The head of the world's first French international 24-hour news channel has told Press Gazette it will challenge the "Anglo-Saxon view" when it launches in the first week of December.
FRANCE 24 will initially broadcast two channels 24/7 — one in French and the other in English — to Europe, Africa, the Middle East, and the East coast of the US.
The channel's managing director, Jean-Yves Bonsergent, said: "People are less willing to accept just one opinion. The new generation of opinion leaders who are familiar with the internet and blogs, want to have a different point of view on the subjects that they are interested in.
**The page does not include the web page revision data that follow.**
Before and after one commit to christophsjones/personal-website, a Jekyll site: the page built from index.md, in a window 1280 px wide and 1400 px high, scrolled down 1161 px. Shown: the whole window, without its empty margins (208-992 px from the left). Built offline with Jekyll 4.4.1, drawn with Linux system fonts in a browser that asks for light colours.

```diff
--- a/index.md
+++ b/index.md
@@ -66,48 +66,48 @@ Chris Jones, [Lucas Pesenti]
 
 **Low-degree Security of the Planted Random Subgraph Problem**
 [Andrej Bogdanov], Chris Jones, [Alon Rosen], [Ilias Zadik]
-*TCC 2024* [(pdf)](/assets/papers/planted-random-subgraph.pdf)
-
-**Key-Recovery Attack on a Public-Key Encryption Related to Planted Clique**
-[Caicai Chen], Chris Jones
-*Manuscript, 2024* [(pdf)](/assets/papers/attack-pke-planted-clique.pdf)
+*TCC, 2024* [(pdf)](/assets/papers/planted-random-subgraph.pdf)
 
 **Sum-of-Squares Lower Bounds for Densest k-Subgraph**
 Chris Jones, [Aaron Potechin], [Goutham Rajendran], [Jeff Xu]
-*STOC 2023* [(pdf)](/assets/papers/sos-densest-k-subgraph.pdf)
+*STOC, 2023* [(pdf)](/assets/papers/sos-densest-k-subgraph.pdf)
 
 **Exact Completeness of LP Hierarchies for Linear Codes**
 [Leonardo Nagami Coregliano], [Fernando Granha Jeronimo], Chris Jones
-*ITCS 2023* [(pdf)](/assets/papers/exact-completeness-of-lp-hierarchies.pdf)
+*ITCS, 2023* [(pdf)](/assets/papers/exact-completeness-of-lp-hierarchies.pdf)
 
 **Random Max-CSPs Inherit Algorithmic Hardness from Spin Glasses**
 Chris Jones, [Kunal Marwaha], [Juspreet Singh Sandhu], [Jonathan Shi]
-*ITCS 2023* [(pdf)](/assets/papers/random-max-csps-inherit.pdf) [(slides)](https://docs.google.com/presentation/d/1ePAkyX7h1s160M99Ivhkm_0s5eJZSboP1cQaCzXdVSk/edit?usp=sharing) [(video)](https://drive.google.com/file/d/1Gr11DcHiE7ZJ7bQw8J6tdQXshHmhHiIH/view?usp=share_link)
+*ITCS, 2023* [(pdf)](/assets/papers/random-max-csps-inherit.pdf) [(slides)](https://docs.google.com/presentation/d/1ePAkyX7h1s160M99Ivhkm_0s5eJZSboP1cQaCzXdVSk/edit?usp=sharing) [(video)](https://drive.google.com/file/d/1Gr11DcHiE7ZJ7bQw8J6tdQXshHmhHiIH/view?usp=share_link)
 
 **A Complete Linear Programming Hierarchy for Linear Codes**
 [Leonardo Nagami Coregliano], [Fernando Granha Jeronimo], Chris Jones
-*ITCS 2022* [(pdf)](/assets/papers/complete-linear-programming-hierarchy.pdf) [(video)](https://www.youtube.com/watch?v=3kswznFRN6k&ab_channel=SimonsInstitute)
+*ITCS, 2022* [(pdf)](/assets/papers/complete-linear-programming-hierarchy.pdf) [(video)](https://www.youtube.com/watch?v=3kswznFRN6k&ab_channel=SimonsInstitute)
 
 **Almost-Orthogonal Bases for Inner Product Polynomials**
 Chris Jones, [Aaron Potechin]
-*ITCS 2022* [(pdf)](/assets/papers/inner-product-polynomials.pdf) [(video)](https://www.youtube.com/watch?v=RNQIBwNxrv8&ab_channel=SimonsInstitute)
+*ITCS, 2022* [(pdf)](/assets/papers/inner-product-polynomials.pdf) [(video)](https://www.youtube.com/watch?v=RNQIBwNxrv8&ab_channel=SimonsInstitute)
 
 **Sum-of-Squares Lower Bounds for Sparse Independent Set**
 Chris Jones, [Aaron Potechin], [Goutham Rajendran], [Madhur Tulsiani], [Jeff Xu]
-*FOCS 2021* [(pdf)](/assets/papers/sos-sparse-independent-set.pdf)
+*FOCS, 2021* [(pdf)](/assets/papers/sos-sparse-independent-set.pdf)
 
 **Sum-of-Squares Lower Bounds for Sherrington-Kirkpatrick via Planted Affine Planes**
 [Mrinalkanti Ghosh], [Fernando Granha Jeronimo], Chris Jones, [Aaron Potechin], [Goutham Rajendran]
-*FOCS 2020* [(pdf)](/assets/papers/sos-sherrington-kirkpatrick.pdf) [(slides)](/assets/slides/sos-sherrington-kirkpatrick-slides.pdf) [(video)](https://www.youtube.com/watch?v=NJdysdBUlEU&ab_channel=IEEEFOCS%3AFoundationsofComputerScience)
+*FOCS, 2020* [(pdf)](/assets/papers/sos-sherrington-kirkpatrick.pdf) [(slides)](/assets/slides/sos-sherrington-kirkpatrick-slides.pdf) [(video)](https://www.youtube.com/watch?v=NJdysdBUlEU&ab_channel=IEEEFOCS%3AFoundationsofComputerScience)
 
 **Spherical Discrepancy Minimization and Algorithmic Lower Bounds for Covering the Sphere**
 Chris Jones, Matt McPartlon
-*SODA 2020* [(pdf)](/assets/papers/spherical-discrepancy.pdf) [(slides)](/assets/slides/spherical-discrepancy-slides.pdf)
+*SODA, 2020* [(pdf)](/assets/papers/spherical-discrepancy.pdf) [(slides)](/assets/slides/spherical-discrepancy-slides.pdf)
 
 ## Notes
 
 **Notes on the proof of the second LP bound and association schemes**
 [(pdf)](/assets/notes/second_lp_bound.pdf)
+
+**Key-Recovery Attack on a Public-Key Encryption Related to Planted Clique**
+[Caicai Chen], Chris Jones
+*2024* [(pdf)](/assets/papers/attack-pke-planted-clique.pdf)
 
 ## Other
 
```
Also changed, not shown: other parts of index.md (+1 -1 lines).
"You have the Anglo-Saxon view represented by CNN International and BBC World. On the other side you have the Middle Eastern perspective that is focused around Al Jazeera. What we want to be at FRANCE 24 is an alternative in order to have a different view and fresh outlook on what is international news."
An Arabic FRANCE 24 channel is planned for 2007, followed by a Spanish version within three years.
During the 2002 election campaign, president Jacques Chirac promised a "CNN à la française" and he is understood to be committed to a station that will "spread the values of France and its global vision throughout the world."
FRANCE 24 has said that its content will be influenced by three main French values — diversity, debate and culture.
The channel's annual budget, met by the French taxpayer, will be £50m, about an eighth of CNN.
Equally owned by the TF1 and France Télévisions groups, FRANCE 24 will launch its global news coverage with a dedicated staff of more than 170 bilingual broadcast journalists in Paris, as well as correspondents reporting from bureaus around the world.
The French channel will utilise existing correspondents from TF1 and France Télévisions as well as its own correspondents on long-term contracts and stringers.
FRANCE 24 already has a number of British journalists on its staff including: Natacha Butler, who has worked for Russia Today and AFP; Catherine Galloway who has experience at the BBC and Deutsche Welle TV, and Marc Owen who has worked for Granada TV and HTV.
In the UK, FRANCE 24 has been added to the start-up offer of channels on the Sky network.